‘ino (21 Bedford St.) in West Village has a new sibling, ‘inoteca (98 Rivington St.), on the Lower East Side. Both places have some of the best panini in the city (try the sweet coppa and hot peppers), but the Lower East Side location offers more elbow room, more scenesters, and proximity to Il Laboratorio del Gelato (95 Orchard St.). Though I bemoan the distance that separates me from Toscanini’s, I console myself with Il Laboratorio’s delightful pistachio gelato. Or concord grape sorbetto. The countermen at Katz’s Delicatessen (205 E. Houston) dish out New York’s best pastrami sandwiches. Just don’t tell that to the very vocal adherents of the 2nd Avenue Deli.

To the south, there’s superlative pizza at Lombardi’s (32 Spring St.) in Nolita and great chiachiang mian and scallion pancakes at Shanghai CafÉ (100 Mott St.) in Chinatown. On the west side, there’s Sullivan Street Bakery (73 Sullivan St.), where the potato focaccia pizza has to be tasted to be believed. (I anxiously await the seasonal return of the champagne grape pizza.)

And while all the alluring items on Lupa’s (170 Thompson St.) menu might rack up an impressive check, the best way to eat there is to drop by at lunchtime for a bowl of the bucatini all’amatriciana and a glass of vino. Lupa is also one of my favorites places to eat solo.

Few places hold a candle to my other favorite eatery in New York, Sripraphai (64-13 39th Ave.), a remarkable and remarkably homely Thai restaurant in Woodside, Queens.

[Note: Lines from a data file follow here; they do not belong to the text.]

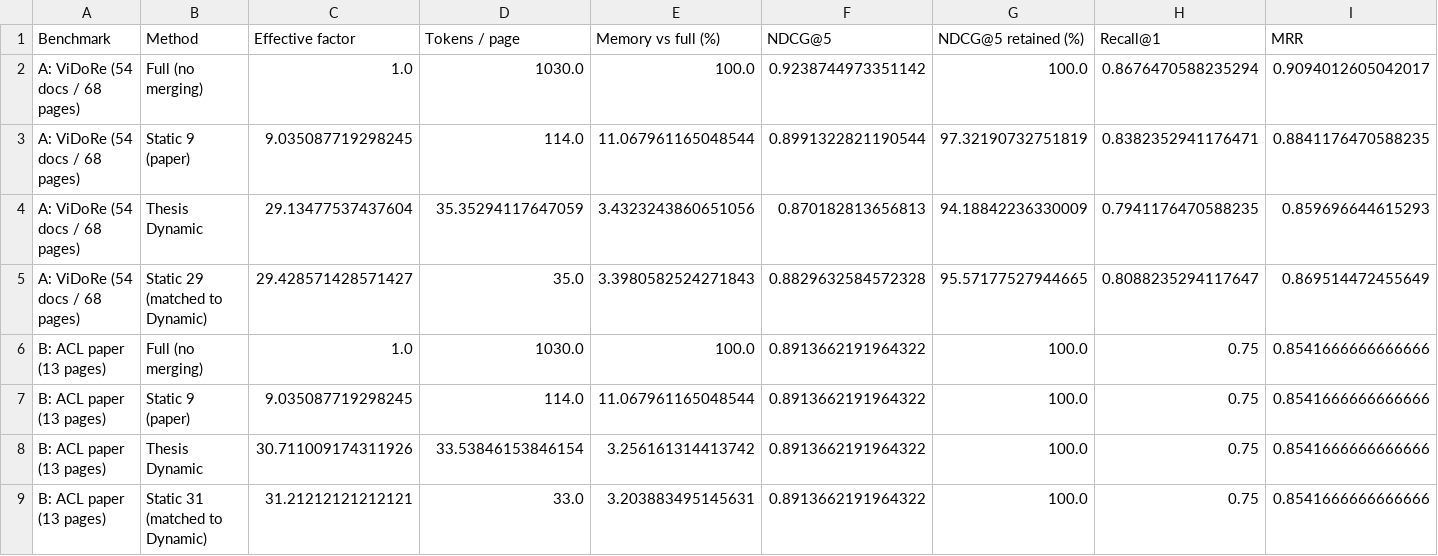
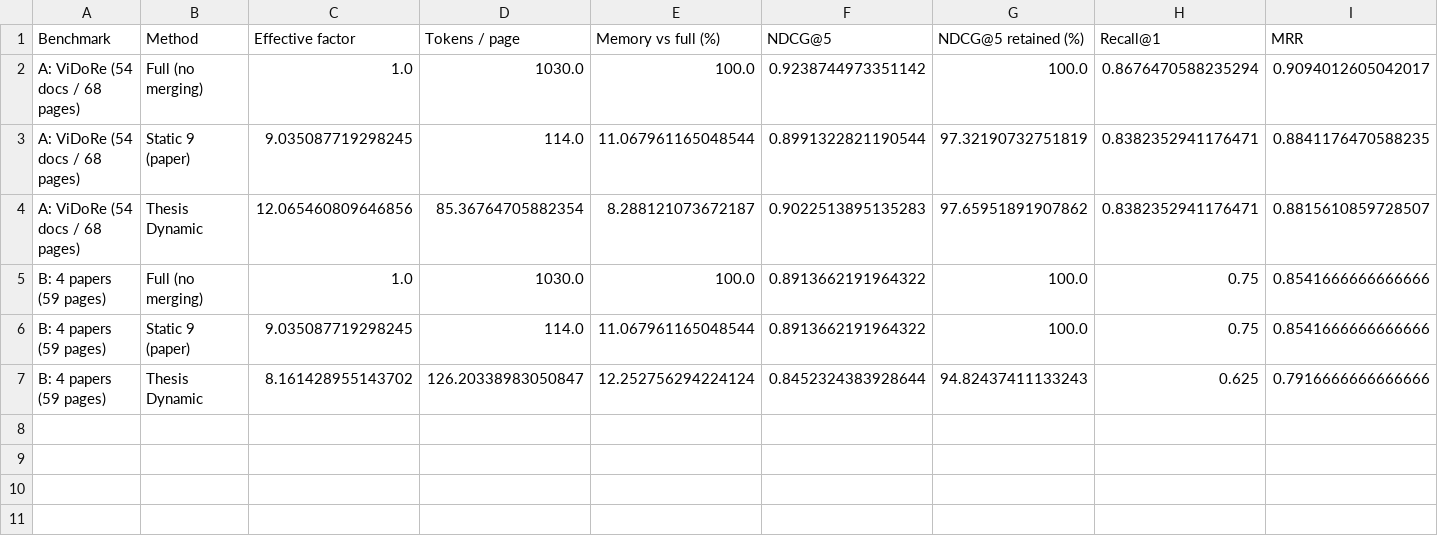
Before and after one commit to msohailse/Static-vs-Dynamic-Token-Merging-for-Visual-Document-Retrieval, a CSV file: results/final_comparison.csv, drawn as a sheet.

Commit message:
Final thesis method: embedding-redundancy driven dynamic merging (default 13); line charts, dynamic-vs-static frontier, results write-up

```diff
--- a/results/final_comparison.csv
+++ b/results/final_comparison.csv
@@ -3,7 +3,5 @@ A: ViDoRe (54 docs / 68 pages),Full (no merging),1.0,1030.0,100.0,0.923874497335
 A: ViDoRe (54 docs / 68 pages),Static 9 (paper),9.035087719298245,114.0,11.067961165048544,0.8991322821190544,97.32190732751819,0.8382352941176471,0.8841176470588235
-A: ViDoRe (54 docs / 68 pages),Thesis Dynamic,29.13477537437604,35.35294117647059,3.4323243860651056,0.870182813656813,94.18842236330009,0.7941176470588235,0.859696644615293
-A: ViDoRe (54 docs / 68 pages),Static 29 (matched to Dynamic),29.428571428571427,35.0,3.3980582524271843,0.8829632584572328,95.57177527944665,0.8088235294117647,0.869514472455649
-B: ACL paper (13 pages),Full (no merging),1.0,1030.0,100.0,0.8913662191964322,100.0,0.75,0.8541666666666666
-B: ACL paper (13 pages),Static 9 (paper),9.035087719298245,114.0,11.067961165048544,0.8913662191964322,100.0,0.75,0.8541666666666666
-B: ACL paper (13 pages),Thesis Dynamic,30.711009174311926,33.53846153846154,3.256161314413742,0.8913662191964322,100.0,0.75,0.8541666666666666
-B: ACL paper (13 pages),Static 31 (matched to Dynamic),31.21212121212121,33.0,3.203883495145631,0.8913662191964322,100.0,0.75,0.8541666666666666
+A: ViDoRe (54 docs / 68 pages),Thesis Dynamic,12.065460809646856,85.36764705882354,8.288121073672187,0.9022513895135283,97.65951891907862,0.8382352941176471,0.8815610859728507
+B: 4 papers (59 pages),Full (no merging),1.0,1030.0,100.0,0.8913662191964322,100.0,0.75,0.8541666666666666
+B: 4 papers (59 pages),Static 9 (paper),9.035087719298245,114.0,11.067961165048544,0.8913662191964322,100.0,0.75,0.8541666666666666
+B: 4 papers (59 pages),Thesis Dynamic,8.161428955143702,126.20338983050847,12.252756294224124,0.8452324383928644,94.82437411133243,0.625,0.7916666666666666
```
Also changed, not shown: results/benchmark_A_pages.csv, results/benchmark_A_per_dataset.csv, 14 other files.
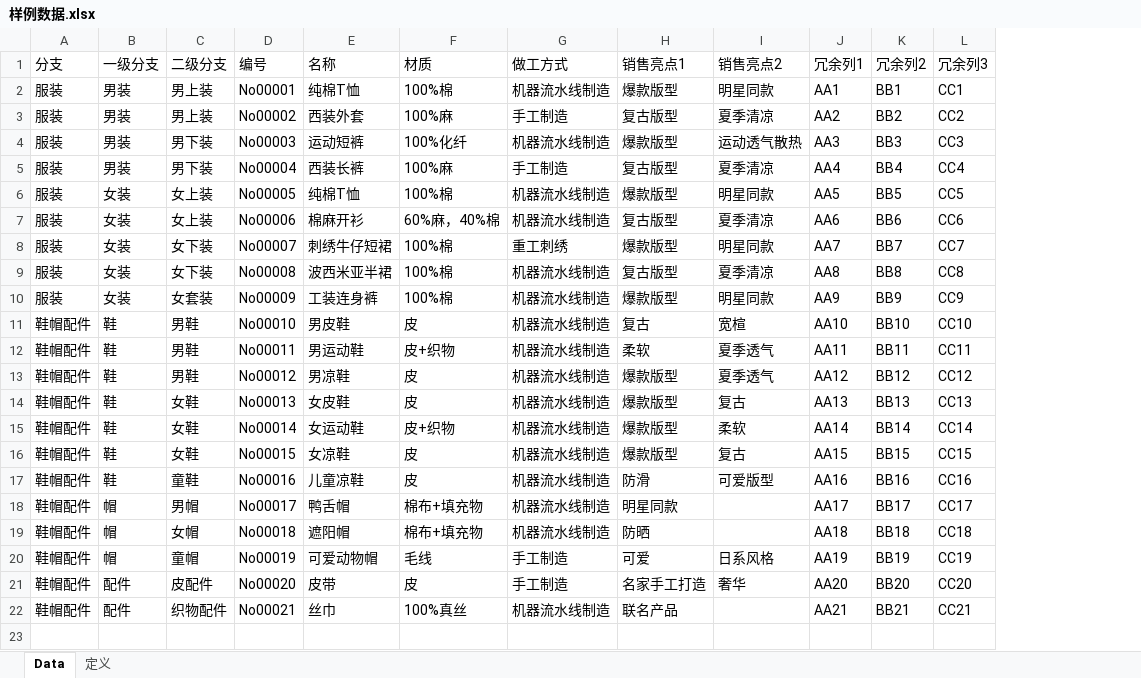
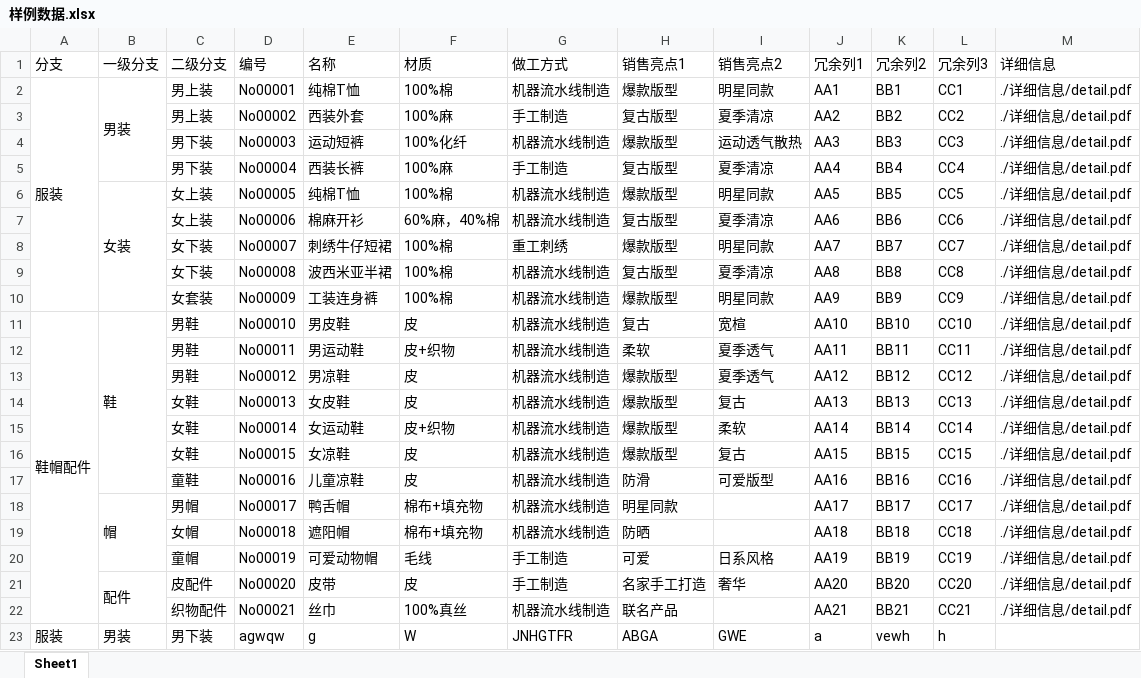
Before and after one commit to CVPaul/EnExcel, an Excel workbook: 样例数据.xlsx, sheet Sheet1, drawn as a sheet; values as stored, in another font and other column widths than the file's, no cell formats; the diff names each change by its address in the sheet, - before the commit and + after, or states it on an @@ line.

Commit message:
data insert function added

```diff
--- a/样例数据.xlsx (sheet Sheet1)
+++ b/样例数据.xlsx (sheet Sheet1)
-sheet tab: Data
+sheet tab: Sheet1
-sheet tab: 定义
+column M (详细信息), rows 2-22: all ./详细信息/detail.pdf
+A2:A10 merged
+B2:B5 merged
-A3:A10 (分支): 服装
+A3:A10 (分支): (empty)
-B3:B5 (一级分支): 男装
+B3:B5 (一级分支): (empty)
+B6:B10 merged
-B7:B10 (一级分支): 女装
+B7:B10 (一级分支): (empty)
+A11:A22 merged
+B11:B17 merged
-A12:A22 (分支): 鞋帽配件
+A12:A22 (分支): (empty)
-B12:B17 (一级分支): 鞋
+B12:B17 (一级分支): (empty)
+B18:B20 merged
-B19:B20 (一级分支): 帽
+B19:B20 (一级分支): (empty)
+B21:B22 merged
-B22 (一级分支): 配件
+B22 (一级分支): (empty)
+row 23: 服装 | 男装 | 男下装 | agwqw | g | W | JNHGTFR | ABGA | GWE | a | vewh | h
```
Also changed, not shown: cell formats, 23 other files.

While Manhattan teems with new and trendy hot spots, the ethnic enclaves of New York’s outlying boroughs offer a gastronomic richness and variety that, to me, is truly representative of eating in New York.